On the evening of May 22, 1879, Sallie Robinson, a 28-year-old black woman, bought two first-class tickets at Grand Junction, Tennessee, for a train trip to Lynchburg, Virginia. Shortly after midnight she and her nephew, Joseph Robinson, described as a young black man "of light complexion, light hair and light blue eyes," boarded the train and started into the parlor car. The conductor held Robinson back ("bruising her arm and jerking her roughly around," she alleged) and pushed her into the smoking car.
A few minutes later, when Joseph informed the conductor that he was Robinson's nephew and was an African American, the conductor looked surprised. In that case, he said, they could go into the parlor car at the next stop.
The Robinsons finished the ride in the parlor car but filed complaints with the railroad about their treatment and then sued for $500 under the federal Civil Rights Act of 1875. At trial, the conductor testified that he had thought Joseph to be a white man with a black woman and his experience was that such associations were "for illicit purposes." The jury found for the railroad and the Robinsons appealed to the U.S. Supreme Court, where they lost.
- Westin, Alan F. Ride-in!: Ride-ins and sit-ins are not new tactics of the Negro. They were first tried back in the 1870s, and with great success. But that time High Court decisions were very different.
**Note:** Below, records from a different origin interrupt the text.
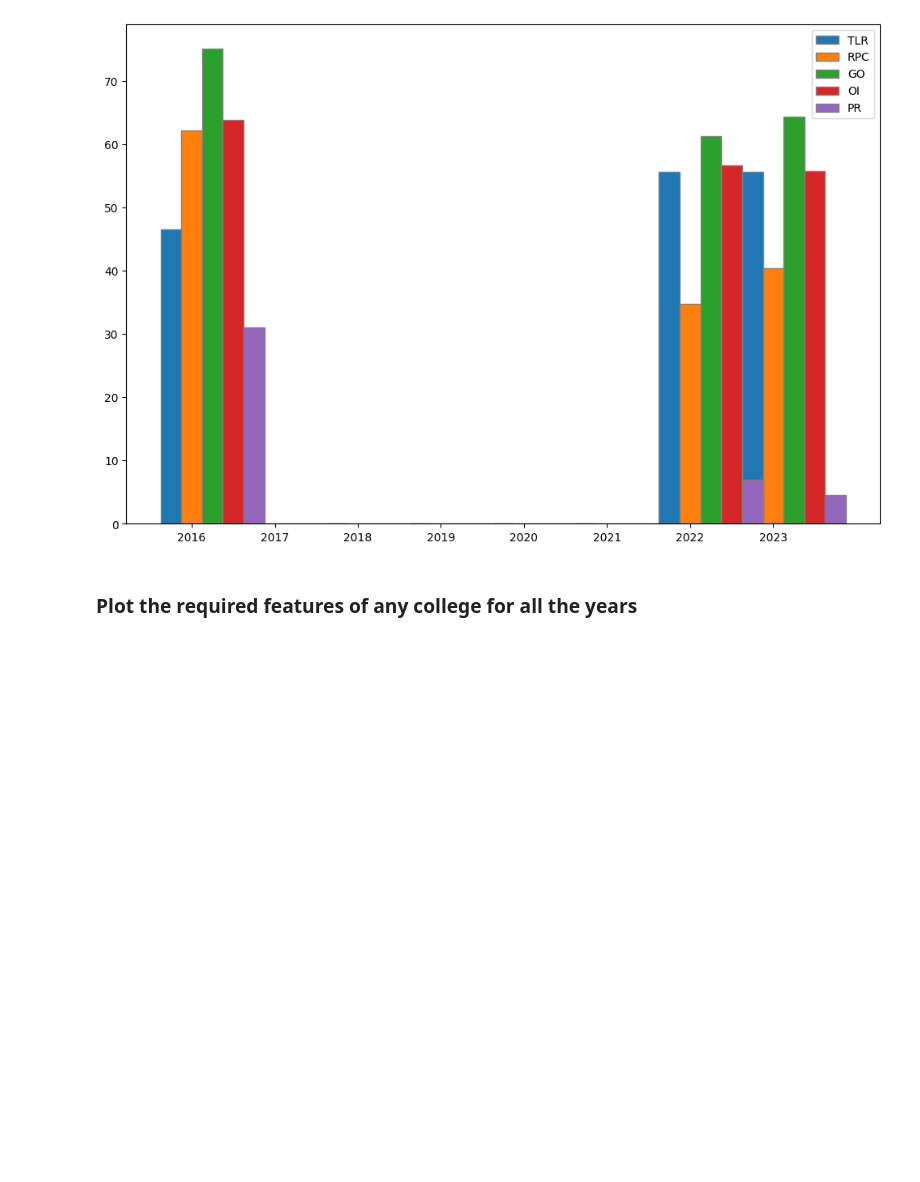
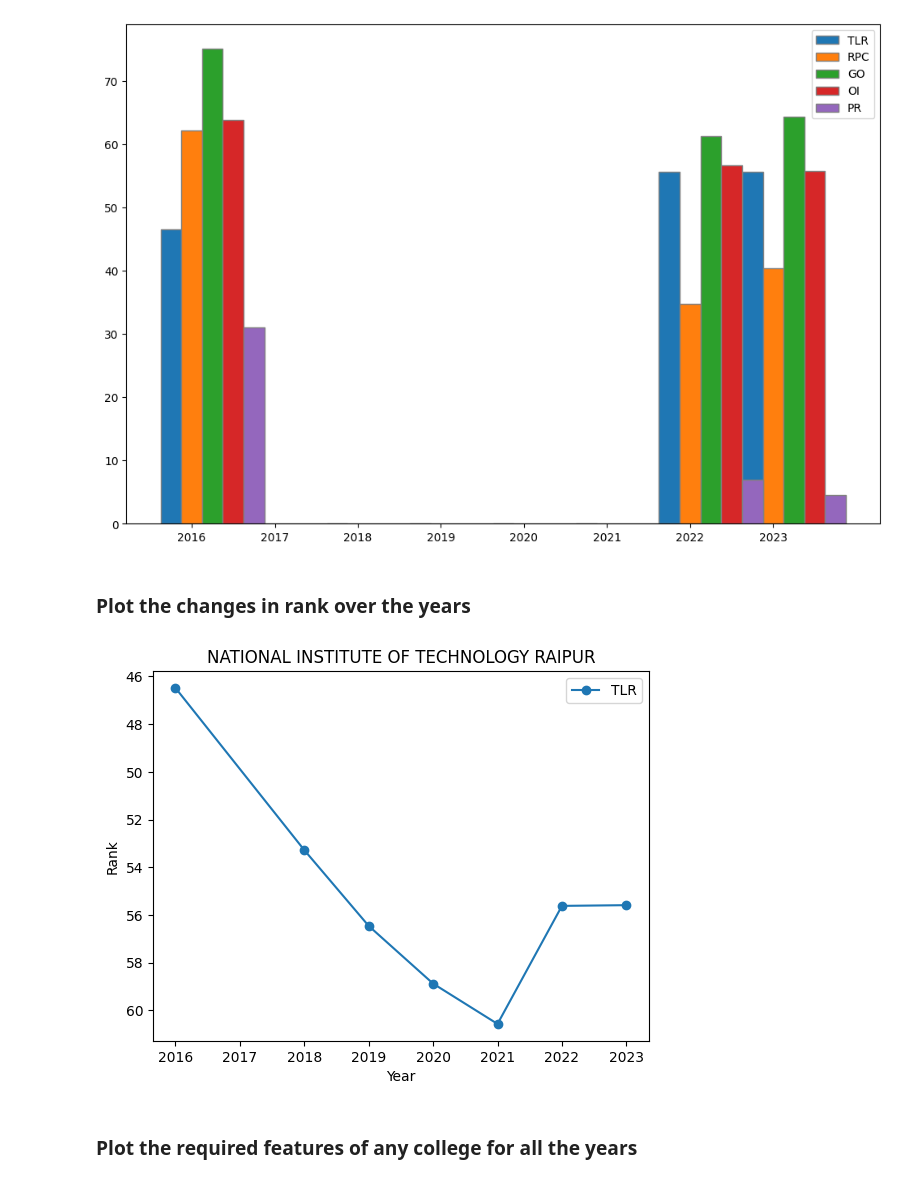
Before and after one commit to gracious7/NIRF-CU-70, a Jupyter notebook: nirf_backend/main/data/graphs.ipynb, the cells around one changed output. Drawn from its saved outputs; the diff is of its cells as text; code cells hidden in the pictures; blank space fills up the shorter version.

```diff
--- a/nirf_backend/main/data/graphs.ipynb
+++ b/nirf_backend/main/data/graphs.ipynb
@@ -102,6 +104,52 @@ plt.xticks([r + barWidth for r in range(len(data['TLR']))], ['2016', '2017', '20
 plt.show()
 # %% [output]
 [figure]
+# %% [markdown]
+### Plot the changes in rank over the years
+# %%
+years = [2016, 2017, 2018, 2019, 2020, 2021, 2022, 2023]
+college = "National Institute Of Technology, Raipur"
+type_required = ['TLR']
+data = {type: [] for type in type_required}
+
+for y in years:
+  df = pd.read_csv(f'./nirf/{y}.csv')
+  df['Name'] = df['Name'].str.upper()
+  df['Name'] = df['Name'].str.replace(",", "")
+  college = college.upper()
+  college = college.replace(",", "")
+  df = df[df['Name'] == college].to_dict(orient='records')
+  flag = 0
+  if len(df) == 0:
+    flag = 1
+
+  if not flag:
+    df = df[0]
+
+  for type in type_required:
+    if not flag:
+      data[type].append(df[type])
+    else:
+      data[type].append(0)
+
+# for type in data.keys():
+#     non_zero_years = [year for year, rank in zip(years, data[type]) if rank != 0]
+#     non_zero_ranks = [rank for rank in data[type] if rank != 0]
+#     plt.scatter(non_zero_years, non_zero_ranks, label=type)
+
+for type in data.keys():
+    non_zero_years = [year for year, rank in zip(years, data[type]) if rank != 0]
+    non_zero_ranks = [rank for rank in data[type] if rank != 0]
+    plt.plot(non_zero_years, non_zero_ranks, marker='o', label=type)
+
+plt.gca().invert_yaxis()
+plt.title(college)
+plt.ylabel("Rank")
+plt.xlabel("Year")
+plt.legend()
+plt.show()
+# %% [output]
+[figure, added]
 # %% [markdown]
 ### Plot the required features of any college for all the years
 # %%
```
Also changed, not shown: parts of 6 cells of this notebook.
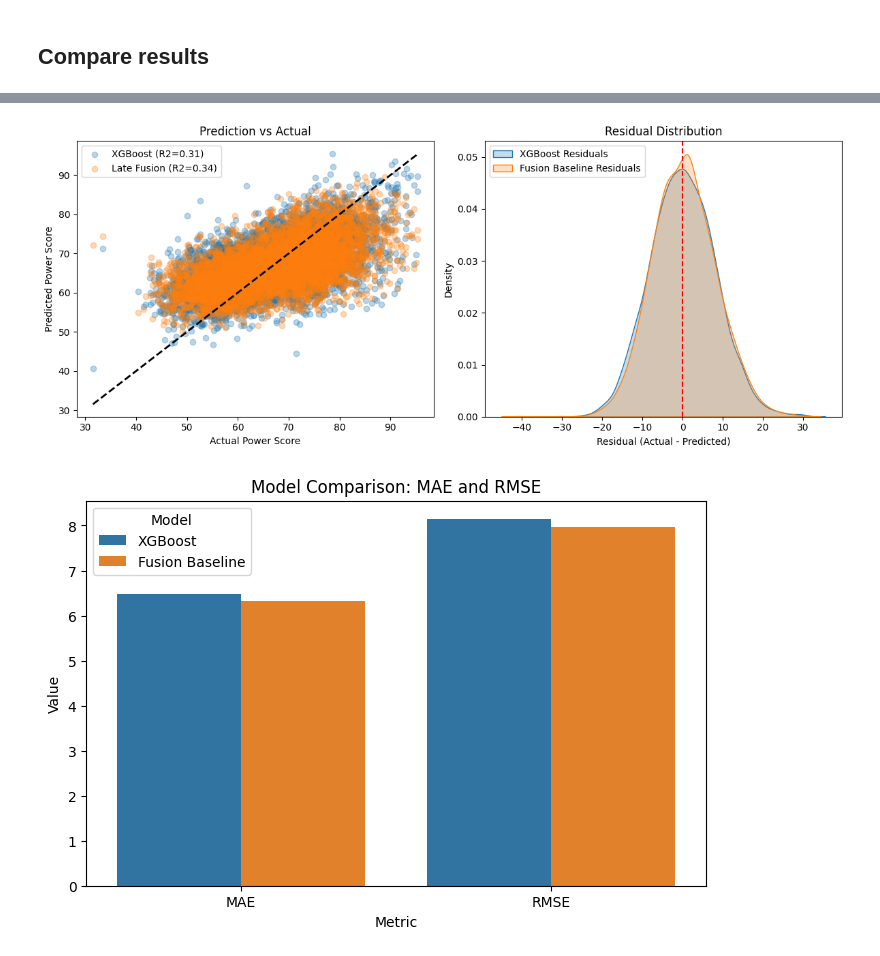
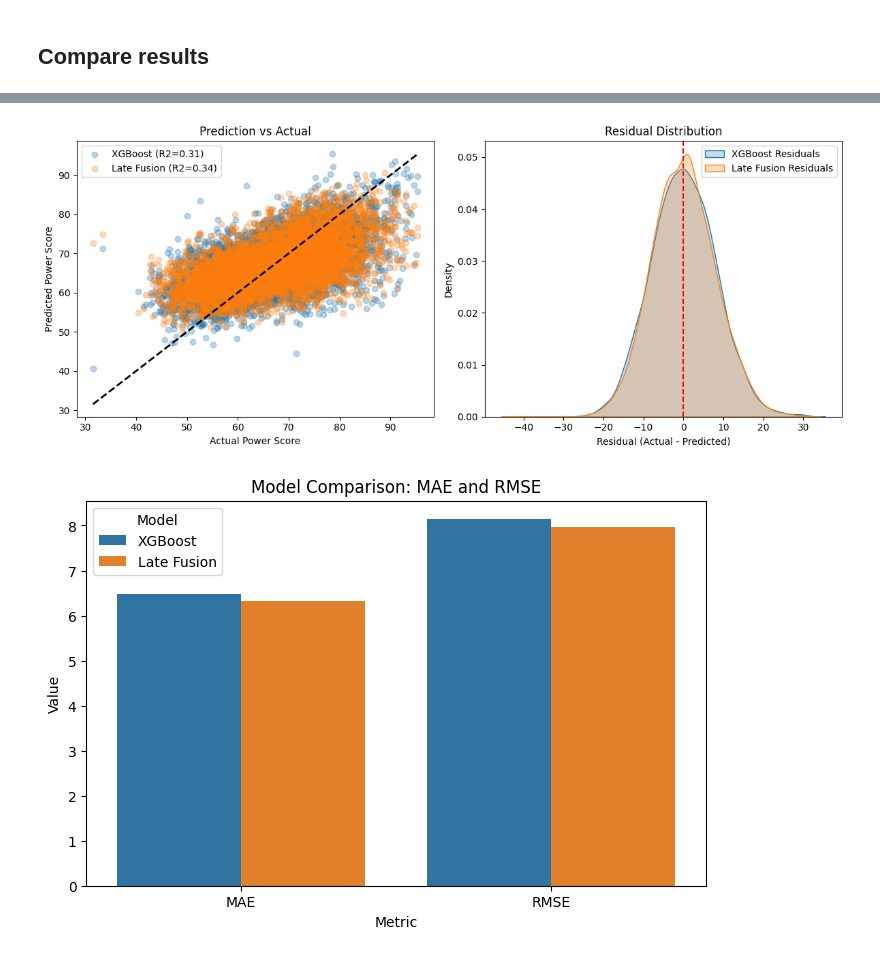
Before and after one commit to LUKEx76/mtg_ai, a Jupyter notebook: src/train_card_strength_model.ipynb, the cells around one changed output, grey strips where cells are left out. Drawn from its saved outputs; the diff is of its cells as text; code cells hidden in the pictures.

```diff
--- a/src/train_card_strength_model.ipynb
+++ b/src/train_card_strength_model.ipynb
@@ -415,34 +478,34 @@ plt.subplot(1, 2, 1)
 plt.scatter(y_test, y_pred_xgb, alpha=0.3, label=f'XGBoost (R2={xgb_r2:.2f})', color='tab:blue')
 plt.scatter(y_test, y_pred_fusion, alpha=0.3, label=f'Late Fusion (R2={fusion_r2:.2f})', color='tab:orange')
 plt.plot([y_test.min(), y_test.max()], [y_test.min(), y_test.max()], 'k--', lw=2)
 plt.xlabel('Actual Power Score')
 plt.ylabel('Predicted Power Score')
 plt.title('Prediction vs Actual')
 plt.legend()
 
 # 2. Plot Error Distribution
 plt.subplot(1, 2, 2)
 sns.kdeplot(y_test - y_pred_xgb, label='XGBoost Residuals', fill=True, color='tab:blue')
-sns.kdeplot(y_test - y_pred_fusion, label='Fusion Baseline Residuals', fill=True, color='tab:orange')
+sns.kdeplot(y_test - y_pred_fusion, label='Late Fusion Residuals', fill=True, color='tab:orange')
 plt.axvline(x=0, color='red', linestyle='--')
 plt.xlabel('Residual (Actual - Predicted)')
 plt.title('Residual Distribution')
 plt.legend()
 
 plt.tight_layout()
 plt.show()
 
 # 3. Metrics Comparison Bar Chart
 metrics_df = pd.DataFrame({
-    'Model': ['XGBoost', 'Fusion Baseline', 'XGBoost', 'Fusion Baseline'],
+    'Model': ['XGBoost', 'Late Fusion', 'XGBoost', 'Late Fusion'],
     'Metric': ['MAE', 'MAE', 'RMSE', 'RMSE'],
     'Value': [xgb_mae, fusion_mae, xgb_rmse, fusion_rmse]
 })
 
 plt.figure(figsize=(8, 5))
 sns.barplot(x='Metric', y='Value', hue='Model', data=metrics_df)
 plt.title('Model Comparison: MAE and RMSE')
 plt.show()
 # %% [output]
-[figure, old version]
+[figure, new version]
-[figure, old version]
+[figure, new version]
```
Also changed, not shown: parts of 6 cells of this notebook.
American Heritage Magazine. August 1962, Volume 13, Issue 5. Retrieved September 23, 2006.